### Dataset records

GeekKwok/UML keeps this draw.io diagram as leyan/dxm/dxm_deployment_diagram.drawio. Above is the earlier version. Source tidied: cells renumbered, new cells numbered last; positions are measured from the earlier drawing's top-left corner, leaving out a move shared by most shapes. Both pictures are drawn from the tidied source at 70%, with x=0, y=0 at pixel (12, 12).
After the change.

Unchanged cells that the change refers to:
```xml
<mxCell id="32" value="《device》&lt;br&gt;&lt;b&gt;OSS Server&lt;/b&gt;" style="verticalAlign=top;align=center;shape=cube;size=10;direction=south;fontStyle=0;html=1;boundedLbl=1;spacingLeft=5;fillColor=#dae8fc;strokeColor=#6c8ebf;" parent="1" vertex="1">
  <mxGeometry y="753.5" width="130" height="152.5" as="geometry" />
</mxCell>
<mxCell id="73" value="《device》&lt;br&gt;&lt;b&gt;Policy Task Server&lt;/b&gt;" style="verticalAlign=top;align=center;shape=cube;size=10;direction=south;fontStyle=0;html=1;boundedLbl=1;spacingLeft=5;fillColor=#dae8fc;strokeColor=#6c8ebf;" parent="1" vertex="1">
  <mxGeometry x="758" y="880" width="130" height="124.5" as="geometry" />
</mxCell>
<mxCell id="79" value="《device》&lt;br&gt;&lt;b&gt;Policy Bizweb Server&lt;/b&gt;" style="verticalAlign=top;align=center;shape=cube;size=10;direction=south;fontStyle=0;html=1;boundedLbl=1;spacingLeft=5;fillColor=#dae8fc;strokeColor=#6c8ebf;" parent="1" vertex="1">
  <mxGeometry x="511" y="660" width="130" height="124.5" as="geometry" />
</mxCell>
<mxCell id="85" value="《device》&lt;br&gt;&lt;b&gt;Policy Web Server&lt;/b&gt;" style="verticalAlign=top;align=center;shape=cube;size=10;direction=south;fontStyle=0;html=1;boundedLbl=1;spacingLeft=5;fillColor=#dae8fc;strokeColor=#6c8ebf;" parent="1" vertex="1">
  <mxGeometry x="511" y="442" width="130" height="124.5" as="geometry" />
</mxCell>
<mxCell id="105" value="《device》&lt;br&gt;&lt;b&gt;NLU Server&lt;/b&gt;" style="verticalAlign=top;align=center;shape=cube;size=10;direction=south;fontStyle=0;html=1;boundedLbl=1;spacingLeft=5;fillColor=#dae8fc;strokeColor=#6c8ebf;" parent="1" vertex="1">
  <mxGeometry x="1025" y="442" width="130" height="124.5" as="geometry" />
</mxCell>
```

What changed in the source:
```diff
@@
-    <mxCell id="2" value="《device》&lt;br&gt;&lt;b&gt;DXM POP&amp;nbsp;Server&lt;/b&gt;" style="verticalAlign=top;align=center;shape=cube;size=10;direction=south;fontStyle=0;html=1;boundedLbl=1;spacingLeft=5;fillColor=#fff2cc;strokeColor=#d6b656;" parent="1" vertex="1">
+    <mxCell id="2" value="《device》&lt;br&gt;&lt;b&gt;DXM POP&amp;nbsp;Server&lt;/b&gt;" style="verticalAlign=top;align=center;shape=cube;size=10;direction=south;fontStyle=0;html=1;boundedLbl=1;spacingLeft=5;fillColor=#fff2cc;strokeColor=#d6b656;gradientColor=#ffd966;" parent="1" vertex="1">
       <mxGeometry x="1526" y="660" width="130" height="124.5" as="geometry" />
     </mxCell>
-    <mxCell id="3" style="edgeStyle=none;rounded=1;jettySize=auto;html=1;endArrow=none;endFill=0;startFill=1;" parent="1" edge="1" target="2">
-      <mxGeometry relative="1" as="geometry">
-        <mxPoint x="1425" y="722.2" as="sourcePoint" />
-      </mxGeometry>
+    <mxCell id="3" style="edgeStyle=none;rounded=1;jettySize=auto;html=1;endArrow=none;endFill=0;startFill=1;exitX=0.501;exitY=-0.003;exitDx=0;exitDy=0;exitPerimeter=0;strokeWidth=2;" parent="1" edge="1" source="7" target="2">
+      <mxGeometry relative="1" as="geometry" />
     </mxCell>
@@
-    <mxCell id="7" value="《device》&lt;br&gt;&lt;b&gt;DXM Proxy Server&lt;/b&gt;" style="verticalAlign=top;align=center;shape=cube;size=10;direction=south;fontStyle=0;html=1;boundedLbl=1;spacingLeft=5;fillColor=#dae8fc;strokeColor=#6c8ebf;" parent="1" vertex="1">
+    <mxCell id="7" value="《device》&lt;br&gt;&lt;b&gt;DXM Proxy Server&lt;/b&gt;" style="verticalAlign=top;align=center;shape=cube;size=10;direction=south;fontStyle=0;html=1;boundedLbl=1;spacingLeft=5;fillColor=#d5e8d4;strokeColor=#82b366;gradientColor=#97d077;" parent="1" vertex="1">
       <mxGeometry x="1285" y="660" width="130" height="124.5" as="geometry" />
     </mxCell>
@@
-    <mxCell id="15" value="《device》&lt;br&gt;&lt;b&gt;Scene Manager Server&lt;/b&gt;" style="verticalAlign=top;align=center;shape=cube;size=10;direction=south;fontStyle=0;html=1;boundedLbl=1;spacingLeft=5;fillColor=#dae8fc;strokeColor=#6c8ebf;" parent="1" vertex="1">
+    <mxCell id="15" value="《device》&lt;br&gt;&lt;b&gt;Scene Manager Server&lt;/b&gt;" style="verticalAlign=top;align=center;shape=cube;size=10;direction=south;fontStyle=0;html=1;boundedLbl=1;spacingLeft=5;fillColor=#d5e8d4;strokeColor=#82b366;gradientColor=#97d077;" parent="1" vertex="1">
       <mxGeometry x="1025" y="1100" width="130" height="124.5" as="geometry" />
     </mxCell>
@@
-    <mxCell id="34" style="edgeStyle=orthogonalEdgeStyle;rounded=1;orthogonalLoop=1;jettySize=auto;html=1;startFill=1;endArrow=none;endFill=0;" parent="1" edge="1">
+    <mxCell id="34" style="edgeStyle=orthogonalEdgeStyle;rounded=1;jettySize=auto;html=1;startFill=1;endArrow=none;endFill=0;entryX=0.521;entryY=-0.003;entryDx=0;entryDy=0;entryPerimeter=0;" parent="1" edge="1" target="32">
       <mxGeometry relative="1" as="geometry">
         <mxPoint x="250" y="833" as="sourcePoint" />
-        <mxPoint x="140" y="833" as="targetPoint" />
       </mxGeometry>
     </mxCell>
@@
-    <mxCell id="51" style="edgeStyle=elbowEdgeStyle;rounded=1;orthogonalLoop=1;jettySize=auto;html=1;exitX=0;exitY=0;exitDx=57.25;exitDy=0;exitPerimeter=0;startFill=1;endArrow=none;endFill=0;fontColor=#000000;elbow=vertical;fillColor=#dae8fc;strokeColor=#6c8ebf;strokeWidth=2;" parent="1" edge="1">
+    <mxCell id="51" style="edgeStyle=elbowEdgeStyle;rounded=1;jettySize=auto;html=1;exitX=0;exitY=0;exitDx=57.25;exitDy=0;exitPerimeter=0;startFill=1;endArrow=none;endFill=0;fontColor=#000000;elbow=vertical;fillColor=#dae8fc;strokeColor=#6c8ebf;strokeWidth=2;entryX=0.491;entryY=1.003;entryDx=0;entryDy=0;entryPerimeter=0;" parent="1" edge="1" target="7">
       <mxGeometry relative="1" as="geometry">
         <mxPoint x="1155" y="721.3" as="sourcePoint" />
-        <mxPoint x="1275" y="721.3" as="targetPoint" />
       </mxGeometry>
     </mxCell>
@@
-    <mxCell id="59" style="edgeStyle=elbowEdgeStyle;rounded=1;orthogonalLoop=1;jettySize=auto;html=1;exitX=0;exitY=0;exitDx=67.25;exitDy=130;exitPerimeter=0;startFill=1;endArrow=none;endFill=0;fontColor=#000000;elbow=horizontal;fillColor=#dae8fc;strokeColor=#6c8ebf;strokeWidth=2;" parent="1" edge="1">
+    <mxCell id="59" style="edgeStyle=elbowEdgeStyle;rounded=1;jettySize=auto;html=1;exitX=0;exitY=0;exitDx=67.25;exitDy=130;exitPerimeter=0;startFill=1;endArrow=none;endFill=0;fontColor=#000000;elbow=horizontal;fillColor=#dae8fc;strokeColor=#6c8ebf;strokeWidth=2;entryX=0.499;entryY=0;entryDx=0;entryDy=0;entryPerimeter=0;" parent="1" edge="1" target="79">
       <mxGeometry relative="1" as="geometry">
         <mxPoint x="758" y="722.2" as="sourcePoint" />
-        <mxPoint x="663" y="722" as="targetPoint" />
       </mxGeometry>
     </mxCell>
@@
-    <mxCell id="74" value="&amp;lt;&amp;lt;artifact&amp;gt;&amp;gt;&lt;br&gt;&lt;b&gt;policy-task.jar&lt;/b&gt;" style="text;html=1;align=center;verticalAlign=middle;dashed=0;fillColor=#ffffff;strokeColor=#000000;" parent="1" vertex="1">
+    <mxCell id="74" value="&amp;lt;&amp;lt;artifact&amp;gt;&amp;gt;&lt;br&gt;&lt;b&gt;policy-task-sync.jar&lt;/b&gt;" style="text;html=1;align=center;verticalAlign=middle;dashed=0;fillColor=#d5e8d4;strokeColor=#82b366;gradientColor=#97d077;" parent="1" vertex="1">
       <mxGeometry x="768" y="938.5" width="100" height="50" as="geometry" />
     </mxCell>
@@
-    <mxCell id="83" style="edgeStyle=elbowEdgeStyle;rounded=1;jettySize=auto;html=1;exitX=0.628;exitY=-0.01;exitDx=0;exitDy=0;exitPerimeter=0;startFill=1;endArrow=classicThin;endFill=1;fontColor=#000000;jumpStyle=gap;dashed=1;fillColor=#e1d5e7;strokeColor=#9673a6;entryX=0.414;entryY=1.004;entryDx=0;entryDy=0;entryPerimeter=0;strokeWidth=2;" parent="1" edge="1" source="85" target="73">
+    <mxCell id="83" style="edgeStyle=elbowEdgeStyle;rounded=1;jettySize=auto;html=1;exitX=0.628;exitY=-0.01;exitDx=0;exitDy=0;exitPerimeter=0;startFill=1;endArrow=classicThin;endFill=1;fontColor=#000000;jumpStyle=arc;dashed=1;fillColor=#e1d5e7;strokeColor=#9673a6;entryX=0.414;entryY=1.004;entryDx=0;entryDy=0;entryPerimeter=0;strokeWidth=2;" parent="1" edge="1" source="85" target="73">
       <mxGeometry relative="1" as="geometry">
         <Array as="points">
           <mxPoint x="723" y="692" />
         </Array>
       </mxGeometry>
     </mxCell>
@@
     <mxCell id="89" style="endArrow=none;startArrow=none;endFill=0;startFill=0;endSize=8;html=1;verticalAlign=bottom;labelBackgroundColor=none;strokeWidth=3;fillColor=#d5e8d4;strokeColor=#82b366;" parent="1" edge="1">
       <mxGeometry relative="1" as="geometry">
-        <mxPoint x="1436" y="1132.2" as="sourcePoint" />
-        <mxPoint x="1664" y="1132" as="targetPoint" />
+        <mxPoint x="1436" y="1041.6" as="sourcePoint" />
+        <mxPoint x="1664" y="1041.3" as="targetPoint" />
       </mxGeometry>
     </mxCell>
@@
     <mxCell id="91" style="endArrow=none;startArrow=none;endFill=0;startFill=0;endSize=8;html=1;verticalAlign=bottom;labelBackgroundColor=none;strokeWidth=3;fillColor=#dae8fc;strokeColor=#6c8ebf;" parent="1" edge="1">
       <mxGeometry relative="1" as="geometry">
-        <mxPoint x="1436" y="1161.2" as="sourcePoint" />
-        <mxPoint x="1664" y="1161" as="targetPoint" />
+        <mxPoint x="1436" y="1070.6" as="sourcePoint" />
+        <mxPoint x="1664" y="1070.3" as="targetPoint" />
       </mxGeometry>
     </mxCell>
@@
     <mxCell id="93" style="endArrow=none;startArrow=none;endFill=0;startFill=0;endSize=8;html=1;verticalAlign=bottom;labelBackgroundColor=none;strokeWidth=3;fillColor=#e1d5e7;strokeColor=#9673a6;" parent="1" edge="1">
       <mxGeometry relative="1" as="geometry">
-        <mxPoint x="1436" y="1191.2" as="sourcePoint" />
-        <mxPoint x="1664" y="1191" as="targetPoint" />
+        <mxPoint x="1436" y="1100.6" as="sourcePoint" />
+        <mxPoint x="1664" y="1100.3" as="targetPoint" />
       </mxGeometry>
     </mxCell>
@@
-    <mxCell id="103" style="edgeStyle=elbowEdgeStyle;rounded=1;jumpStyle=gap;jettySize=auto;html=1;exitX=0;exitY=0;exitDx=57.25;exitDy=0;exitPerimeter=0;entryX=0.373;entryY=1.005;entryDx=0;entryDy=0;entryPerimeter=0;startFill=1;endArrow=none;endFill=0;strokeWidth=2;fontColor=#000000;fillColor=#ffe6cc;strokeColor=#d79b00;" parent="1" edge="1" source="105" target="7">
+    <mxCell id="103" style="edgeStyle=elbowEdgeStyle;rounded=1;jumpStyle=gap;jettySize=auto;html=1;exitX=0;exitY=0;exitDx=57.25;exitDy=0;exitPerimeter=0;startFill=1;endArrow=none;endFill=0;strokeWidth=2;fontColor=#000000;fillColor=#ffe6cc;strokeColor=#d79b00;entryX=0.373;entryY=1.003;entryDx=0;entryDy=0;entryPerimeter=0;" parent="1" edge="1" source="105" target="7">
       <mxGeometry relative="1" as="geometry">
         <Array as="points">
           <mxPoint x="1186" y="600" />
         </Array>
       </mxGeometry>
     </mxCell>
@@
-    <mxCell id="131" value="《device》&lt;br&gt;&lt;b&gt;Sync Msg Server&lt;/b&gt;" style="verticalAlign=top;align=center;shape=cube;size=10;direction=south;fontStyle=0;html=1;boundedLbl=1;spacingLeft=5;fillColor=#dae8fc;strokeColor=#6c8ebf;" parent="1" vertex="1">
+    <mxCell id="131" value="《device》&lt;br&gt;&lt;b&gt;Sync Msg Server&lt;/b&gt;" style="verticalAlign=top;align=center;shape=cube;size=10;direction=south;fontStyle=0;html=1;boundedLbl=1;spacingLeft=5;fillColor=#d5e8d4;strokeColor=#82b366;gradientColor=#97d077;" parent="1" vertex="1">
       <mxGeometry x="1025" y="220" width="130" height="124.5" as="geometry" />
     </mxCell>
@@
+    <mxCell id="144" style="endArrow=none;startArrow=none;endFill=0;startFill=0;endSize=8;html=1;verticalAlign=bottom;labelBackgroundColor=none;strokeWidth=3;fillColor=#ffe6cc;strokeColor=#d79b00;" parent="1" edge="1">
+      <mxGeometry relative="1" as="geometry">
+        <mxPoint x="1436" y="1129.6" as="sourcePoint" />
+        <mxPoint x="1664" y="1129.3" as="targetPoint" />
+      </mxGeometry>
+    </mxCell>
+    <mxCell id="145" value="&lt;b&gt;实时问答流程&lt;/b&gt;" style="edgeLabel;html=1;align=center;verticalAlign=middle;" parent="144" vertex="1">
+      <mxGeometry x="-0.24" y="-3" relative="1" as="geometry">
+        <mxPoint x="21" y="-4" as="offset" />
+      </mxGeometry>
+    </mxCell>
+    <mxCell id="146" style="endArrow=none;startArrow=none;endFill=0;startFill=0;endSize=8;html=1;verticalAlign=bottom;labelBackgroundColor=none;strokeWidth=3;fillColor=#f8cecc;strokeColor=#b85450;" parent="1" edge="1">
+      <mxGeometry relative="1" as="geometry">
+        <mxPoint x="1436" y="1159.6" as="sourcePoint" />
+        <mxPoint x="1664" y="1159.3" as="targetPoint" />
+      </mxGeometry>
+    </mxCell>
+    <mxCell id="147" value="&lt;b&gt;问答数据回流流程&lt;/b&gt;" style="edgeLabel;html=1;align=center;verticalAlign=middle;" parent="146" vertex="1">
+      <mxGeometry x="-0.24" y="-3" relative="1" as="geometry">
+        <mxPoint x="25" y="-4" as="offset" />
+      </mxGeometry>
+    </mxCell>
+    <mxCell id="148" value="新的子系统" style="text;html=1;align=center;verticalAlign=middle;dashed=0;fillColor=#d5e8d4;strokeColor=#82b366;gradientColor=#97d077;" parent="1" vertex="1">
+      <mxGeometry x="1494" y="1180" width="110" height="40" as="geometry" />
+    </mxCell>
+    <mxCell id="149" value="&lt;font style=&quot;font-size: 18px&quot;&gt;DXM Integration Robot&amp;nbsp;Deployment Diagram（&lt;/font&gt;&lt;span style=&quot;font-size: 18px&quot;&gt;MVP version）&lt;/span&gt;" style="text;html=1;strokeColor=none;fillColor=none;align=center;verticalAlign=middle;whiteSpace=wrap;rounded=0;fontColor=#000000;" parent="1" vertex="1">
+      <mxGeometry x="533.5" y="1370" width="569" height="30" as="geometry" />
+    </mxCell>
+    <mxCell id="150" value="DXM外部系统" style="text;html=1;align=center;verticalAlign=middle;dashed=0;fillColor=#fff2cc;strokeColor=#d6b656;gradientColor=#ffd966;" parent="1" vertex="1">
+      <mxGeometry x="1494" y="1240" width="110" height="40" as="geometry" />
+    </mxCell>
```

######

A single number is the answer: how many lines of the material above hold the word "orthogonalEdgeStyle"?

** Response **
2